Data excerpts
┌──

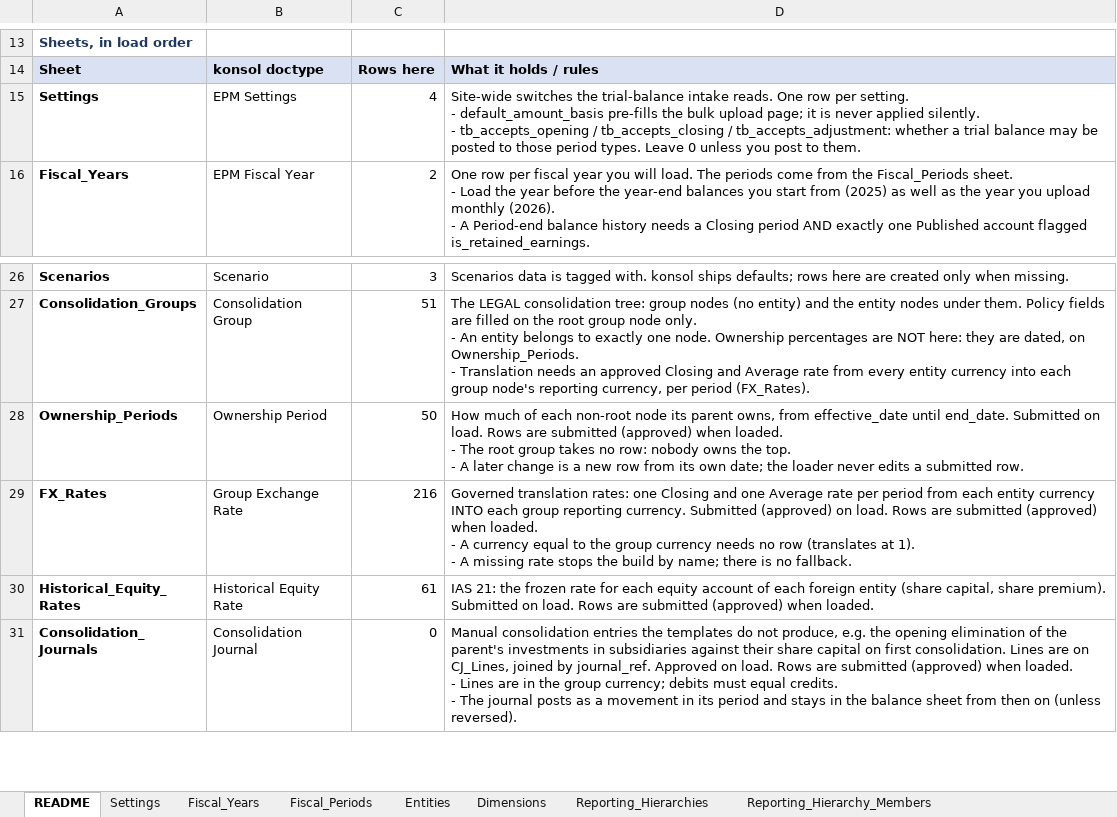
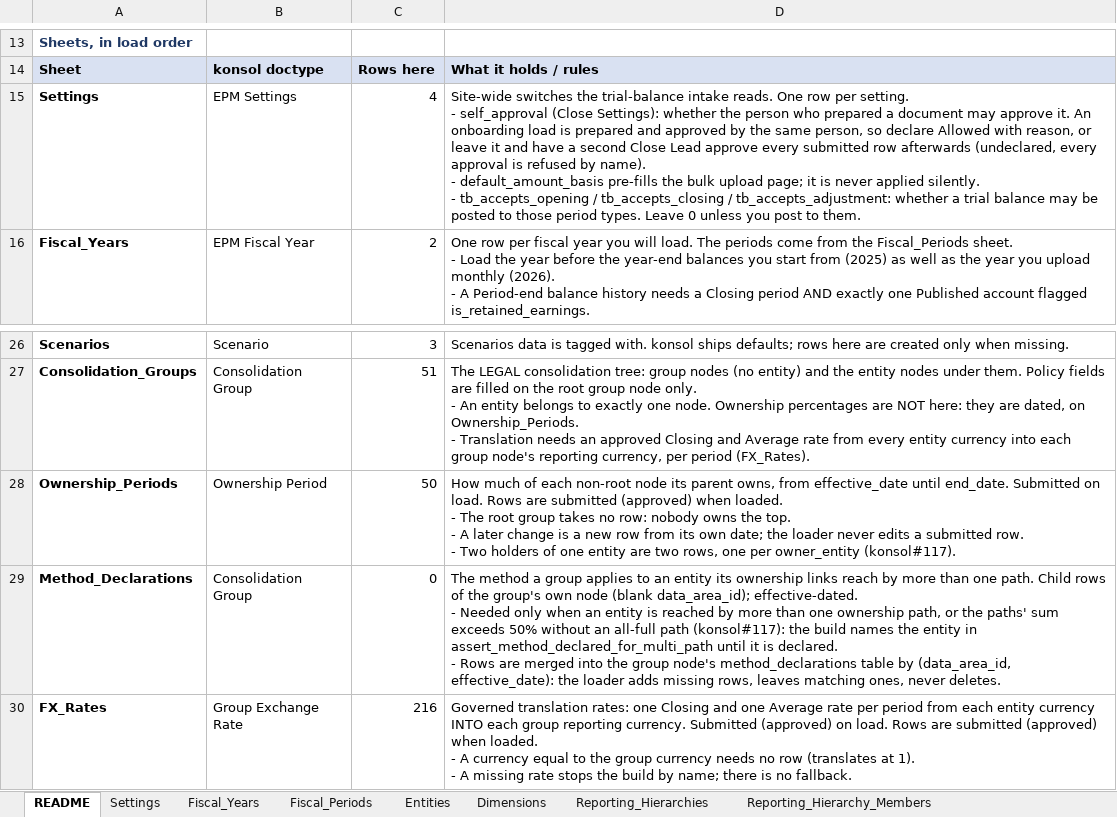
Before and after one commit to grynn-in/konsolidat, an Excel workbook: excel/onboarding/examples/aquila/Aquila_Group_Master_Data.xlsx, sheet README, drawn as a sheet; only a part is shown, gaps mark what is left out; the shorter side is filled out with more unchanged rows; values as stored, in another font and other column widths than the file's, no borders; ↵ is a line break in a cell; the diff names each change by its address in the sheet, - before the commit and + after, or states it on an @@ line.

```diff
--- a/excel/onboarding/examples/aquila/Aquila_Group_Master_Data.xlsx (sheet README)
+++ b/excel/onboarding/examples/aquila/Aquila_Group_Master_Data.xlsx (sheet README)
-D15: …setting. ↵ - default_amount_basis pre-fills…
+D15: …setting. ↵ - self_approval (Close Settings): whether the person who prepared a document may approve it. An onboarding load is prepared and approved by the same person, so declare Allowed with reason, or leave it and have a second Close Lead approve every submitted row afterwards (undeclared, every approval is refused by name). ↵ - default_amount_basis pre-fills…
-D28: …submitted row.
+D28: …submitted row. ↵ - Two holders of one entity are two rows, one per owner_entity (konsol#117).
+row 29: Method_Declarations | Consolidation Group | 0 | The method a group applies to an entity its ownership links reach by more than one path. Child rows of the group's own node (blank data_area_id); effective-dated. ↵ - Needed only when an entity is reached by more than one ownership path, or the paths' sum exceeds 50% without an all-full path (konsol#117): the build names the entity in assert_method_declared_for_multi_path until it is declared. ↵ - Rows are merged into the group node's method_declarations table by (data_area_id, effective_date): the loader adds missing rows, leaves matching ones, never deletes.
```
Also changed, not shown: sheet Historical_Equity_Rates, sheet Ownership_Periods, other sheet tabs, excel/onboarding/Konsolidat_Onboarding_Template.xlsx, excel/onboarding/examples/aquila-bike/Aquila_Bike_Master_Data.xlsx, 3 other files.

└──

* What you are asked to do
No picture should be included when the data are set down again exactly.

* Task answer
Before and after one commit to grynn-in/konsolidat, an Excel workbook: excel/onboarding/examples/aquila/Aquila_Group_Master_Data.xlsx, sheet README, drawn as a sheet; only a part is shown, gaps mark what is left out; the shorter side is filled out with more unchanged rows; values as stored, in another font and other column widths than the file's, no borders; ↵ is a line break in a cell; the diff names each change by its address in the sheet, - before the commit and + after, or states it on an @@ line.

```diff
--- a/excel/onboarding/examples/aquila/Aquila_Group_Master_Data.xlsx (sheet README)
+++ b/excel/onboarding/examples/aquila/Aquila_Group_Master_Data.xlsx (sheet README)
-D15: …setting. ↵ - default_amount_basis pre-fills…
+D15: …setting. ↵ - self_approval (Close Settings): whether the person who prepared a document may approve it. An onboarding load is prepared and approved by the same person, so declare Allowed with reason, or leave it and have a second Close Lead approve every submitted row afterwards (undeclared, every approval is refused by name). ↵ - default_amount_basis pre-fills…
-D28: …submitted row.
+D28: …submitted row. ↵ - Two holders of one entity are two rows, one per owner_entity (konsol#117).
+row 29: Method_Declarations | Consolidation Group | 0 | The method a group applies to an entity its ownership links reach by more than one path. Child rows of the group's own node (blank data_area_id); effective-dated. ↵ - Needed only when an entity is reached by more than one ownership path, or the paths' sum exceeds 50% without an all-full path (konsol#117): the build names the entity in assert_method_declared_for_multi_path until it is declared. ↵ - Rows are merged into the group node's method_declarations table by (data_area_id, effective_date): the loader adds missing rows, leaves matching ones, never deletes.
```
Also changed, not shown: sheet Historical_Equity_Rates, sheet Ownership_Periods, other sheet tabs, excel/onboarding/Konsolidat_Onboarding_Template.xlsx, excel/onboarding/examples/aquila-bike/Aquila_Bike_Master_Data.xlsx, 3 other files.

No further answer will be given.